The face painting brought in income for guilty pleasures, like the occasional pair of strappy heels and concert tickets. Also books. Digital, discounted hardcovers, and recent arrivals at Between the Pages in “downtown” St. Florence—be the covers shiny and slick or tattered and curled from an avid reader’s love. But if Winnie harbored any guilt in that department it was overbuying mass market romances by the grocery sack before finishing what she’d purchased the prior week.
While she hardly burned up the social scene in Shenandoah, she refused to accept the spinster label. She dated once in a while, and just because the few men she’d seen over the years didn’t pan out into deeper relationships, she didn’t see her life as incomplete.
Lonely at times, sure, but she was holding off on ordering the cat lady starter kit until the new year. Of course, she said that last year.
Honk! went the phone. Up went Zeppo’s head, his eyes wide with hope.
Winnie sighed. Even Krusty the Clown gave the horn a rest. She snatched up her phone, mentally working out a tart response to her cousin when she noticed a different name attached to this text bubble.
Cory wanted to know, How are you, Winnie?
Good question. She waffled between the safe and brief fine and revealing how her heart rate shot from zero to sixty and her fingers shook to type one letter. She settled on the former response so as not to frighten him and processed this new development. This, she reasoned, served as the contemporary equivalent to receiving a note in class.
Thank goodness she was alone. If Marcy saw this text, the ensuing squeals would pierce her eardrums.

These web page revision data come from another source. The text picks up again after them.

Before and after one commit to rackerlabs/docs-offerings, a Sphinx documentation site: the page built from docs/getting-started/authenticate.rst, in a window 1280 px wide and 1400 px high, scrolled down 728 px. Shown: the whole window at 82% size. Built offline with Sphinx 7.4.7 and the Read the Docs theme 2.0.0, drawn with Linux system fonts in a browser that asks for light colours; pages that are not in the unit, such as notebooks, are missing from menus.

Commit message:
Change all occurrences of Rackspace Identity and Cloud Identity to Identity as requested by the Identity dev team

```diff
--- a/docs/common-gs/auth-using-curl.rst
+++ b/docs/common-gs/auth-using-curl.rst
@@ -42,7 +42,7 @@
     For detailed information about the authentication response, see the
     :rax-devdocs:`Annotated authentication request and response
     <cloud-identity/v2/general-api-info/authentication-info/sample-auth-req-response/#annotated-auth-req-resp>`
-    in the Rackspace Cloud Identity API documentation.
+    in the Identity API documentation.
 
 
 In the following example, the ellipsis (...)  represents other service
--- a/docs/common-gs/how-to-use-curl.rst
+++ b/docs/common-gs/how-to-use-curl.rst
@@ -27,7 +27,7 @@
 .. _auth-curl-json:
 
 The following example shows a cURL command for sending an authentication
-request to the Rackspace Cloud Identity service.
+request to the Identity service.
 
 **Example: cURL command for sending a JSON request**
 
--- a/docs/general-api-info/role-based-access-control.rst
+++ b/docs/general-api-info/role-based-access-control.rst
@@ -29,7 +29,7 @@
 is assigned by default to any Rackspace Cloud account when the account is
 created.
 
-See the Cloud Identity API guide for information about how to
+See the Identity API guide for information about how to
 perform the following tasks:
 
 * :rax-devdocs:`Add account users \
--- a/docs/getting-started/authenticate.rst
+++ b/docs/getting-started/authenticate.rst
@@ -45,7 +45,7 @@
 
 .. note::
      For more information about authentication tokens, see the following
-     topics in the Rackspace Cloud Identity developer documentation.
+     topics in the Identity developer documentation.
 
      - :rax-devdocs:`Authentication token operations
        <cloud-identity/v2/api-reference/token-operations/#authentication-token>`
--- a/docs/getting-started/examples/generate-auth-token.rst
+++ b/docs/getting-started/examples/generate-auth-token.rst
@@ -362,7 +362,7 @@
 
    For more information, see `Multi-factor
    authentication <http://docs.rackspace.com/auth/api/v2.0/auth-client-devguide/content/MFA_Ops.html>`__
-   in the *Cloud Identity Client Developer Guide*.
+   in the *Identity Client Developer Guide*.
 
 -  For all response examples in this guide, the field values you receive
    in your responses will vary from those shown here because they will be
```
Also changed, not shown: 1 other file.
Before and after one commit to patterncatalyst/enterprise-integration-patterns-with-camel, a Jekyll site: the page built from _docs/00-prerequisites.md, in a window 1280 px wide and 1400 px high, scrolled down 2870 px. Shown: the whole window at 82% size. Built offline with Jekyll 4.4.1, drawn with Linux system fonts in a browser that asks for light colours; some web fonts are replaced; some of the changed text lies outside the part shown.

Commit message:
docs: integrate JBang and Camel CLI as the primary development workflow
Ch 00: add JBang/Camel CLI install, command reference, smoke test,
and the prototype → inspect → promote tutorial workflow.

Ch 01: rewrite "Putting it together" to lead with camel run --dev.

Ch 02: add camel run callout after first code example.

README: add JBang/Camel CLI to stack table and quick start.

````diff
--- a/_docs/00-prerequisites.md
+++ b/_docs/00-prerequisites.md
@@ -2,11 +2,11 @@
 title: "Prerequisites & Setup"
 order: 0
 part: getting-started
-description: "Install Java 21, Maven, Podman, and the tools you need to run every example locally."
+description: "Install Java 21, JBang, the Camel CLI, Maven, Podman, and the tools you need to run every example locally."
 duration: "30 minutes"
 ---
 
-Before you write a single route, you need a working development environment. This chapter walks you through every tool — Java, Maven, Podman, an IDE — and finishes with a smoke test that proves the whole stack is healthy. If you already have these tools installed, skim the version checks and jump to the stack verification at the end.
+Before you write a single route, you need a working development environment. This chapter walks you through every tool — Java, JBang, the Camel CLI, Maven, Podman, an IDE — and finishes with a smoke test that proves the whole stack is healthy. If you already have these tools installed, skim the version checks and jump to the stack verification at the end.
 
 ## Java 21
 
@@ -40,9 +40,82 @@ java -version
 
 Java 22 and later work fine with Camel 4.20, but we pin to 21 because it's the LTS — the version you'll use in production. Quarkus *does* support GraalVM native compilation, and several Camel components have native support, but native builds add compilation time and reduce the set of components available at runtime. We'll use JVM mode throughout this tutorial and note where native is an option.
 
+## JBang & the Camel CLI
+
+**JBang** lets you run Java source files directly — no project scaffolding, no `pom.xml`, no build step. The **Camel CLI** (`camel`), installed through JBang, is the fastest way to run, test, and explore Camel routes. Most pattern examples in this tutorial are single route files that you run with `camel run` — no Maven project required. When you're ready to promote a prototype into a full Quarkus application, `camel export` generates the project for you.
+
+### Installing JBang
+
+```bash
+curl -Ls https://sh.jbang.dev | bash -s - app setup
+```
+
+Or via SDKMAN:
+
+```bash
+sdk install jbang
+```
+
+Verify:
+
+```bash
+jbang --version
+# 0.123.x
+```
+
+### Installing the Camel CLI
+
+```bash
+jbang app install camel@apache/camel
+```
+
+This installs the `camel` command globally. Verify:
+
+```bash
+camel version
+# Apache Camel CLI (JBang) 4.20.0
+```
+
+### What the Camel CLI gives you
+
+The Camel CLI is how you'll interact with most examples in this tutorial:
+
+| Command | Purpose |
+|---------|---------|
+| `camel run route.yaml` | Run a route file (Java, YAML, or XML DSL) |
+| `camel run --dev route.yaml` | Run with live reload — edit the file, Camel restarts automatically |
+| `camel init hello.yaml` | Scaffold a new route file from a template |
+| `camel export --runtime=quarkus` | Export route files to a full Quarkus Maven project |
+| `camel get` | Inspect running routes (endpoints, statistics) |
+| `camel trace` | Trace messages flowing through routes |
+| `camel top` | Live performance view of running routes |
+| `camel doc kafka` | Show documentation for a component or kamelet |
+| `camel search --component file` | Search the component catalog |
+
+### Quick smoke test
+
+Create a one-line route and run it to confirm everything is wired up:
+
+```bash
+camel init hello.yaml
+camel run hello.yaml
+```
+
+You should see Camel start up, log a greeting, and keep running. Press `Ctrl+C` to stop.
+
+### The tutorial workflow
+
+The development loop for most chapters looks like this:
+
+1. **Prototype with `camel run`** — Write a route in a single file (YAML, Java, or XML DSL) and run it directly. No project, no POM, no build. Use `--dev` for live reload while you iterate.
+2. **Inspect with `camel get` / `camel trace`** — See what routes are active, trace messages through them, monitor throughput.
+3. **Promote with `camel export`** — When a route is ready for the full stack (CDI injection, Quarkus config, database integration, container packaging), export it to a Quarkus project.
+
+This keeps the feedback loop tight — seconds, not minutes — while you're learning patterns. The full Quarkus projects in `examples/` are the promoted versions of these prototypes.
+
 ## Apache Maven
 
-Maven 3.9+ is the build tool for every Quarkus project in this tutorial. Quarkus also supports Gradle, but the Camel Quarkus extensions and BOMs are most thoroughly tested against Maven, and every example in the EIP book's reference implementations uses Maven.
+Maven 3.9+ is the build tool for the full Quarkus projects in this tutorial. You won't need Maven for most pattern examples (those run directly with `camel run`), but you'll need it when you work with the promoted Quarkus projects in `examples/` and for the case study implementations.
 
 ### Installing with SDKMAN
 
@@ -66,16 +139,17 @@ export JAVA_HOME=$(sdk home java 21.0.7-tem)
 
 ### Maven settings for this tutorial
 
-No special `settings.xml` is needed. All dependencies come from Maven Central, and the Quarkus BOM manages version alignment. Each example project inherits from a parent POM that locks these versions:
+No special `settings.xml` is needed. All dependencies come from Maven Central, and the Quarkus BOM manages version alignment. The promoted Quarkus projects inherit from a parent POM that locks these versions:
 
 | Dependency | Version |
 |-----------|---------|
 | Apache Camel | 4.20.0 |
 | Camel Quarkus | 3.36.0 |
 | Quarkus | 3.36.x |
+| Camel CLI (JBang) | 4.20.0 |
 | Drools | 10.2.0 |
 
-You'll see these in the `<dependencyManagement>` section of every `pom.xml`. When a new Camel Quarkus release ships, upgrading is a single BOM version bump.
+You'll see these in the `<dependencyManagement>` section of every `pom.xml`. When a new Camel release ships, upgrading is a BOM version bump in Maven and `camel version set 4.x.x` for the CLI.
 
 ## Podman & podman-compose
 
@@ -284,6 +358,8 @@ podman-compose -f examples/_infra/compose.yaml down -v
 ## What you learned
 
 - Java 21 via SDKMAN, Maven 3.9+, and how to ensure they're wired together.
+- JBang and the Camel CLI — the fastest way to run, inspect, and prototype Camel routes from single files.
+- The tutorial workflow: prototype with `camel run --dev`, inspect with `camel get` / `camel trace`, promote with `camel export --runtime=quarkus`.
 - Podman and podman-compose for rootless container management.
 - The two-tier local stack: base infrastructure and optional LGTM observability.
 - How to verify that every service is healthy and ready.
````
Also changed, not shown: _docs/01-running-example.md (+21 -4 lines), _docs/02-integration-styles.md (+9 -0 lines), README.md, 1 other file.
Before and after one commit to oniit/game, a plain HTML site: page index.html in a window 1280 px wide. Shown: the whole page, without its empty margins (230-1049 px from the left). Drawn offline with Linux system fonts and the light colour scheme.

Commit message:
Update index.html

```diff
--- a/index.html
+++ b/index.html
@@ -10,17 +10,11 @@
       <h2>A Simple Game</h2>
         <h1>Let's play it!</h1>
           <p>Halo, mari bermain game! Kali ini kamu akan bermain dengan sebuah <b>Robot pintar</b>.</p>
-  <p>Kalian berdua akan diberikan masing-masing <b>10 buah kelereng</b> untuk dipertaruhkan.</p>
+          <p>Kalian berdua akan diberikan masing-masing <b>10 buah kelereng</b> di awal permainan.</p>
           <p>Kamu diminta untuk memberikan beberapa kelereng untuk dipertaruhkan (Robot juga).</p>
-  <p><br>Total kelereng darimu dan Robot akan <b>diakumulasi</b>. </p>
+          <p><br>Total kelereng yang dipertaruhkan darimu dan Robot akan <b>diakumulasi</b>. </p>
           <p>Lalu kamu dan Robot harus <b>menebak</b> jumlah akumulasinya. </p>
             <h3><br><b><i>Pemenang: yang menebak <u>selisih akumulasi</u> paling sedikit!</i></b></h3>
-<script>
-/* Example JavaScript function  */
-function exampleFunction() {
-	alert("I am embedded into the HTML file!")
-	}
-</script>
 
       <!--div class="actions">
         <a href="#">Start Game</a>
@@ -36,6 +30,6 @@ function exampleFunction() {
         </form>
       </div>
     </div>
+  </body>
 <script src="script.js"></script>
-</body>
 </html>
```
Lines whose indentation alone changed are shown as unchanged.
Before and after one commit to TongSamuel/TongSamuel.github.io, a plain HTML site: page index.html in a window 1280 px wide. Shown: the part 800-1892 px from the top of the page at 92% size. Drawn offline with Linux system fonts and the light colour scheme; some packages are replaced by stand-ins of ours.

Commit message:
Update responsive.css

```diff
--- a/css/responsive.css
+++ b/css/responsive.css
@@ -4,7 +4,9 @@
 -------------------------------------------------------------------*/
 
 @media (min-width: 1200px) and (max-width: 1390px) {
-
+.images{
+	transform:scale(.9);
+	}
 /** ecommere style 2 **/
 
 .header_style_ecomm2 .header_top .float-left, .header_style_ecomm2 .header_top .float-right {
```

I was thinking about the book and I have a few ideas I’d like to run by you. Winnie waited a moment, and Cory continued texting about the Lost Girls Brewery near Crozet. Winnie knew practically every winery within a twenty-mile radius of her house, but in recent years Albemarle and Nelson counties boasted a fair number of craft brew houses, some of which served food along with their small-batch saisons and stouts. Since she had little taste for beer, she had yet to visit any.
The thing setting Lost Girls apart from other Virginia breweries, as the name implied, was the fact it was owned and operated entirely by women. Winnie heard an all-female motorcycle gang used the place as a front for a variety of dubious activities, everything ranging from adult video production to marijuana cultivation. Considering Marcy as her main source of information, Winnie took it all in with skepticism.
Eh, what the hell? How often did a nice girl from St. Florence get invited to a biker chick brewery? I can GPS directions. Twenty minutes okay? After receiving the yes, she swung her legs to the floor and slapped her thighs to alert Zeppo.
“Hey, buddy. Let’s go for a ride.”
Zeppo’s tail swished back and forth, and he jittered on all fours. She didn’t use her “off to the vet” voice, so he was up for anything.
Winnie grabbed her purse and the leash hanging from the coat hook near the door. She’d let Cory buy her first and only round and hear him out. Marcy could hear about this from somebody else.